# [WORK ORDER]
Among the records, which lines include "cursive"? List them.

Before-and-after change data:
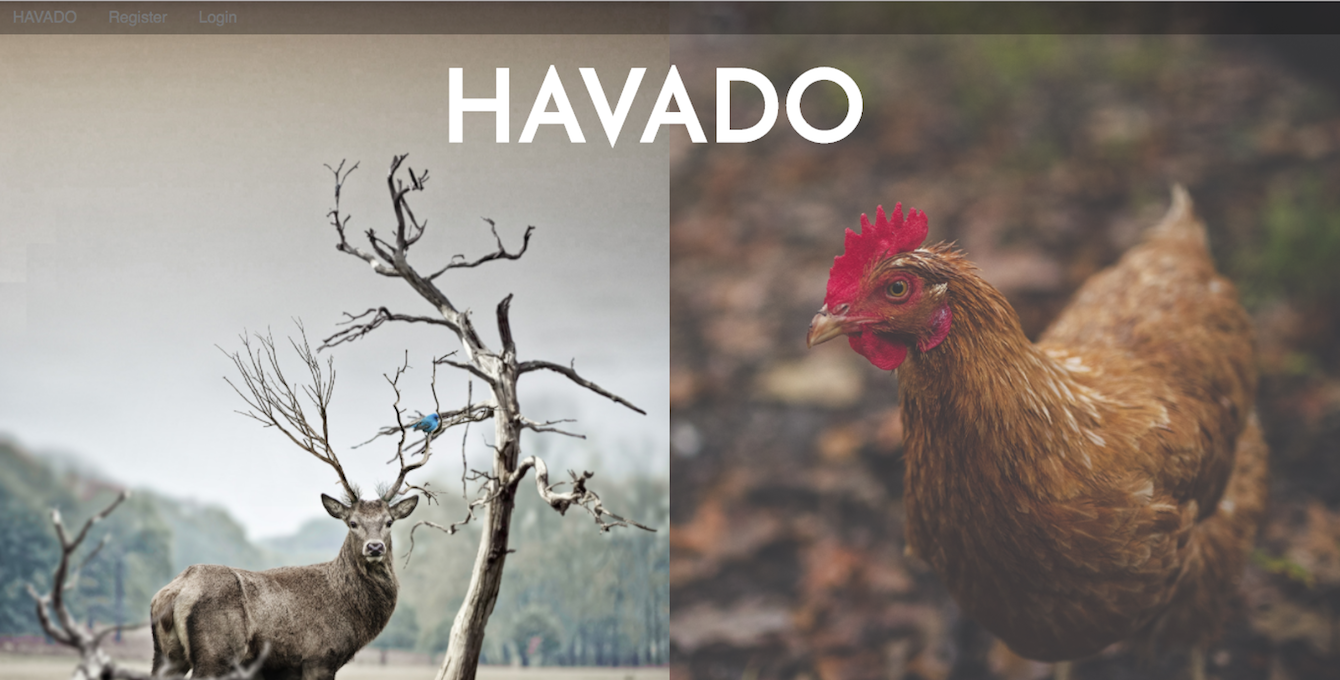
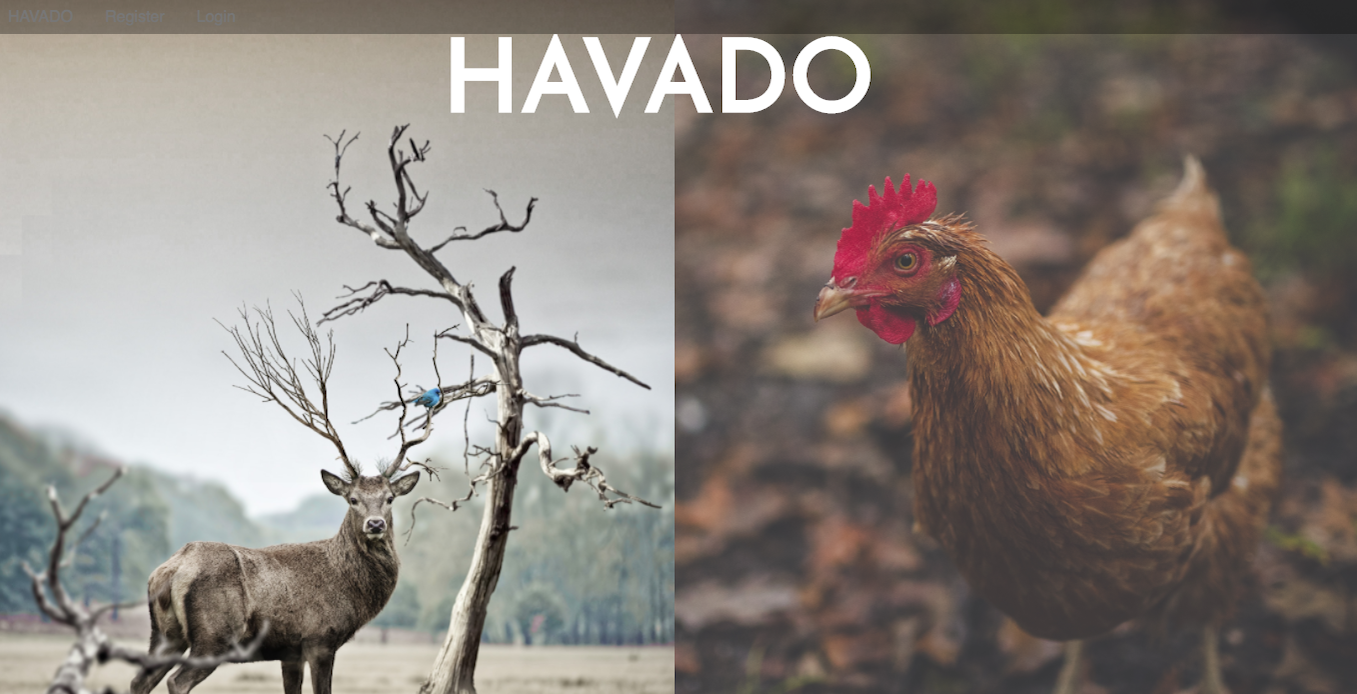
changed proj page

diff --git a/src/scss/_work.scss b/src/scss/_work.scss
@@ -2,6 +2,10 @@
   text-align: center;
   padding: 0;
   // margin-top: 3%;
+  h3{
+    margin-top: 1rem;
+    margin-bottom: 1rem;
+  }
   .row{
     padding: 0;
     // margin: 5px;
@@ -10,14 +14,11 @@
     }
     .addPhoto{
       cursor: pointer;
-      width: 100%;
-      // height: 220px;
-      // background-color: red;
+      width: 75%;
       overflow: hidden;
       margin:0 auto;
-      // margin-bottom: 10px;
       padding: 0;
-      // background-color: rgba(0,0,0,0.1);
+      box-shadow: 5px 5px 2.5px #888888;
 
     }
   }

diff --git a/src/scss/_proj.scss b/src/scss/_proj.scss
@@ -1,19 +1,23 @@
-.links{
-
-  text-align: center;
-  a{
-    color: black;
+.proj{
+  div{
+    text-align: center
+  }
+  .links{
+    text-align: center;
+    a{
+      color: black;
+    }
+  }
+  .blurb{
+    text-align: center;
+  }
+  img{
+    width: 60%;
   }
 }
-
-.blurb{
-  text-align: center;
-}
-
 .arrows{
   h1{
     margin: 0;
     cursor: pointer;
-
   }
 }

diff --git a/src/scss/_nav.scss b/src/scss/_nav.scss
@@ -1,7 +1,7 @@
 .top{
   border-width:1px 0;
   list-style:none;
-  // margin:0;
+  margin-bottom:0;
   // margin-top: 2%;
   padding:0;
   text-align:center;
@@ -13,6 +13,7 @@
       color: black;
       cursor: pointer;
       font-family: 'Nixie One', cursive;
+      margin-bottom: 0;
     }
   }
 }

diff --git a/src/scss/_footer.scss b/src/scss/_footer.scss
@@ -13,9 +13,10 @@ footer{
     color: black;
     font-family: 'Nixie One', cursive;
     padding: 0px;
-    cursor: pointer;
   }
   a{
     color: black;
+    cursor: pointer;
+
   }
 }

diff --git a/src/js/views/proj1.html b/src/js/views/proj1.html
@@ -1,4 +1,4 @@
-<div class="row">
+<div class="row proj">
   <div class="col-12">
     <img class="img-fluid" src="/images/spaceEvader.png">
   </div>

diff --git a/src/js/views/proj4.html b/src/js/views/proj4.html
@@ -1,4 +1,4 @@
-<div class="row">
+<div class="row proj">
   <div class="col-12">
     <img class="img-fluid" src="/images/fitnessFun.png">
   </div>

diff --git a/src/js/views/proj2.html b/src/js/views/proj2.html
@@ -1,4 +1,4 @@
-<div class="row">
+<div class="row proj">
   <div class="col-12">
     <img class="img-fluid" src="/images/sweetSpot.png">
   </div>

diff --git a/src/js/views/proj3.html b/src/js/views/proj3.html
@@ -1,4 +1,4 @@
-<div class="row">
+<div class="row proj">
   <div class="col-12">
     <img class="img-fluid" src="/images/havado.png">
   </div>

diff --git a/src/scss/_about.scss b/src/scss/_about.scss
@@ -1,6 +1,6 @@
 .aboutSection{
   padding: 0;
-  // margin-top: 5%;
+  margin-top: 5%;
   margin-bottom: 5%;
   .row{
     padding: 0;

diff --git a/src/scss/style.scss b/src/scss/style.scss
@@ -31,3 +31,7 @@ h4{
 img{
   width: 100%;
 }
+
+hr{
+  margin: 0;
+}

# [ANSWER SPACE]
       font-family: 'Nixie One', cursive;
     font-family: 'Nixie One', cursive;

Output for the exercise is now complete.